Some children are born with arachnodactyly. It may become more evident over time. Talk to your health care provider if your child has long, slender fingers and you are concerned that an underlying condition may exist.
What to Expect at Your Office Visit
The provider will perform a physical exam. You will be asked questions about the medical history. This includes:
- When did you first notice the fingers being shaped like this?
- Is there any family history of early death? Is there any family history of known hereditary disorders?
- What other symptoms are present? Have you noticed any other unusual things?
Diagnostic tests are most often not necessary unless a hereditary disorder is suspected.
Dolichostenomelia; Spider fingers; Achromachia
Doyle Al, Doyle JJ, Dietz HC. Marfan syndrome. In: Kliegman RM, St. Geme JW, Blum NJ, Shah SS, Tasker RC, Wilson KM, eds. Nelson Textbook of Pediatrics. 21st ed. Philadelphia, PA: Elsevier; 2020:chap 722.
Herring JA. Orthopaedic-related syndromes. In: Herring JA, ed. Tachdjian's Pediatric Orthopaedics. 5th ed. Philadelphia, PA: Elsevier Saunders; 2014:chap 41.
Review Date 9/29/2019
Updated by: Kimberly G. Lee, MD, MSc, IBCLC, Clinical Professor of Pediatrics, Division of Neonatology, Medical University of South Carolina, Charleston, SC. Review provided by VeriMed Healthcare Network.
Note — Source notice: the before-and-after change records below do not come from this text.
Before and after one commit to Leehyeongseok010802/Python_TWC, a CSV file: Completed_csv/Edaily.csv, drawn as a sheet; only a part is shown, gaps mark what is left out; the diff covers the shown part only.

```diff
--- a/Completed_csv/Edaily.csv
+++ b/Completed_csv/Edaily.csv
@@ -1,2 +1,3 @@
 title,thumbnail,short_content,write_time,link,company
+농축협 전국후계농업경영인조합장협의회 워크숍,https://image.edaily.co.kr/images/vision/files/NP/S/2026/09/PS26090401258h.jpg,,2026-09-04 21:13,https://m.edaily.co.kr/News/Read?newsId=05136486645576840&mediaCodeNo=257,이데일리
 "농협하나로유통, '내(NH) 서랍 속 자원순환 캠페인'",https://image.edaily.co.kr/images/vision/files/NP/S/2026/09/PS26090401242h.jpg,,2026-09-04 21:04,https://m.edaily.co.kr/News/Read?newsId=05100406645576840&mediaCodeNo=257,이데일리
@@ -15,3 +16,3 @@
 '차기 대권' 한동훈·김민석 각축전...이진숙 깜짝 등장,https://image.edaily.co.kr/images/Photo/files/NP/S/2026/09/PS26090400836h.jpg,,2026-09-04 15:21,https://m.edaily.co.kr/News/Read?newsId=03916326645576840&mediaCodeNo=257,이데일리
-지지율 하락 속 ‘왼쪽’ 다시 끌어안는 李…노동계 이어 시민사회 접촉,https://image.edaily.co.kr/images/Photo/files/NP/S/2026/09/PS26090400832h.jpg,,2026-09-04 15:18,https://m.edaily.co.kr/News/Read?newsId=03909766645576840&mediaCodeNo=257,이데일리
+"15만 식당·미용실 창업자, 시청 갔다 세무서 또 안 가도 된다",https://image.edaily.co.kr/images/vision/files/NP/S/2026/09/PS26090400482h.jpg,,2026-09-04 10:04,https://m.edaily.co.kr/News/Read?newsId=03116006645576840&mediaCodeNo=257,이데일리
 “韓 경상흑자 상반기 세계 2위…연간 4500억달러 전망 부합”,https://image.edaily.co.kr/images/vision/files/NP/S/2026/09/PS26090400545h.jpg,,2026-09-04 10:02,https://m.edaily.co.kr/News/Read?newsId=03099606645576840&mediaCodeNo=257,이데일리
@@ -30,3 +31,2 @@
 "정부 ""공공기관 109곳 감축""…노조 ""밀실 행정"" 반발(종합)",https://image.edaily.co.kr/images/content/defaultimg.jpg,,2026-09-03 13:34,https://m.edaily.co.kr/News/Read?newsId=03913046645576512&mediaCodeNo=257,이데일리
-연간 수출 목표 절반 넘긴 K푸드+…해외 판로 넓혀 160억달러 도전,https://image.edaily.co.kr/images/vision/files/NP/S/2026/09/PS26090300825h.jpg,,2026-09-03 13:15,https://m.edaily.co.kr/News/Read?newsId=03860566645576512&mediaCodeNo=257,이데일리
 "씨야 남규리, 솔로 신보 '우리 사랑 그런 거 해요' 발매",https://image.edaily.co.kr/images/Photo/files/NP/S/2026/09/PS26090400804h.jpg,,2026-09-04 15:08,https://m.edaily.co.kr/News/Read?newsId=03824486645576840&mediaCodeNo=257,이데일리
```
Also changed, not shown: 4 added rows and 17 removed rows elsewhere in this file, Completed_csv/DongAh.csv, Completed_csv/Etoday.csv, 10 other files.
Also reviewed by David Zieve, MD, MHA, Medical Director, Brenda Conaway, Editorial Director, and the A.D.A.M. Editorial team.